What the task asks - Check every line below, and copy those that include "viewLogs".

Data to process -
"""

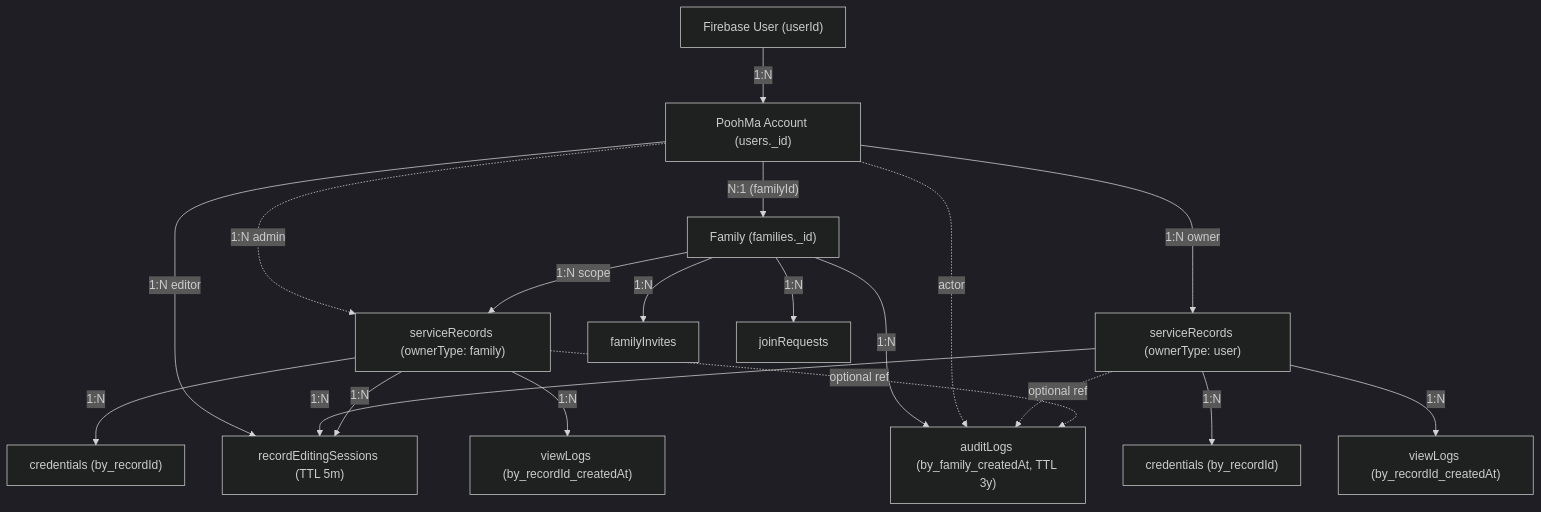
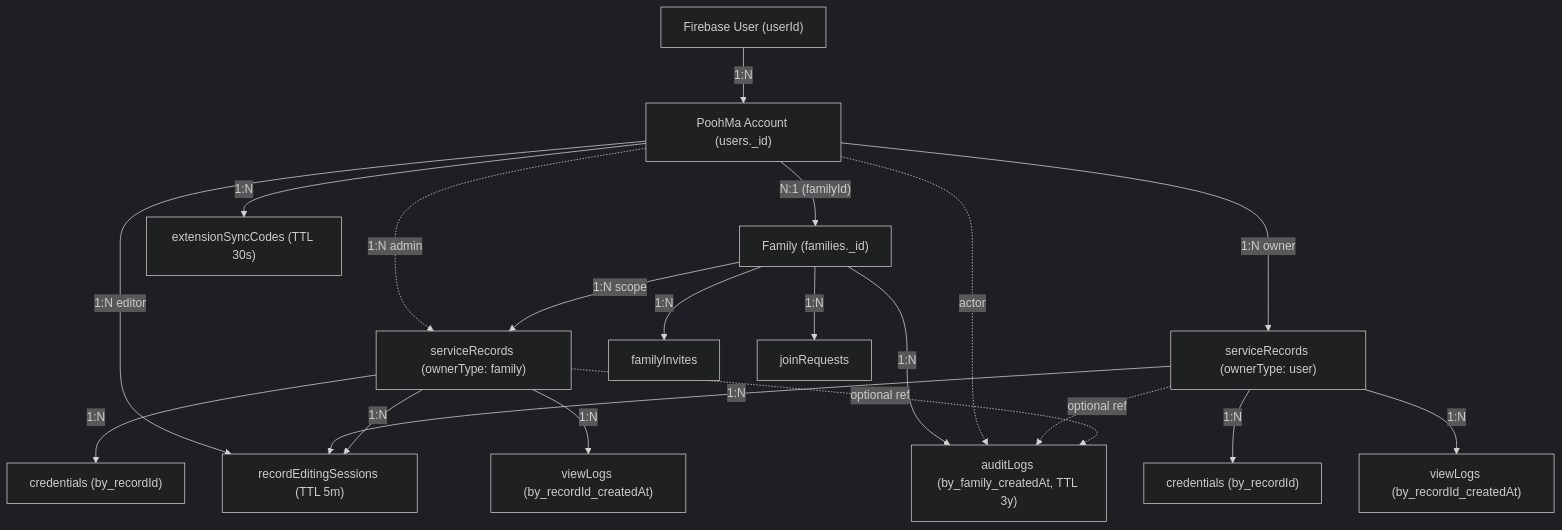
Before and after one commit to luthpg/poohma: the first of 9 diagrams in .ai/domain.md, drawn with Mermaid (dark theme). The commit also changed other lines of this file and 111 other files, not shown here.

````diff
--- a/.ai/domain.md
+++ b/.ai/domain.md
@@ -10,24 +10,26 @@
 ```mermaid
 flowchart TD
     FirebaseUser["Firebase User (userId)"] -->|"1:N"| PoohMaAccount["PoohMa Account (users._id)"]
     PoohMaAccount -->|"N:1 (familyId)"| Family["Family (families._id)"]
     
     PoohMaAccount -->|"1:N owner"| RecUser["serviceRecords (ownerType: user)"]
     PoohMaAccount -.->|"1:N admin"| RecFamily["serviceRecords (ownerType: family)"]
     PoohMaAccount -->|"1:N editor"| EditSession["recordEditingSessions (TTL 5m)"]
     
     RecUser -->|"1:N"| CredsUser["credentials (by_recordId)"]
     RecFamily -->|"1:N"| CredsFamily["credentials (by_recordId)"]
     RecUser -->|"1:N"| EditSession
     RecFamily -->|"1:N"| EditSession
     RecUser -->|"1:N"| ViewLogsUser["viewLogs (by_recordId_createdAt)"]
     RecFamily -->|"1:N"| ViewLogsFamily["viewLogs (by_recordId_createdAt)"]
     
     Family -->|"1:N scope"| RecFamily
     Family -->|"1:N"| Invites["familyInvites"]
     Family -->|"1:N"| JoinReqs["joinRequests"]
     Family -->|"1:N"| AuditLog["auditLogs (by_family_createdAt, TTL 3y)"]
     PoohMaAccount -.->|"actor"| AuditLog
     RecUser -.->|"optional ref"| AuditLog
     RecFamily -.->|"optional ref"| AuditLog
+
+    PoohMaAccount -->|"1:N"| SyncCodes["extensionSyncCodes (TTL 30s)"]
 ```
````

"""

Solved exercise -
     RecUser -->|"1:N"| ViewLogsUser["viewLogs (by_recordId_createdAt)"]
     RecFamily -->|"1:N"| ViewLogsFamily["viewLogs (by_recordId_createdAt)"]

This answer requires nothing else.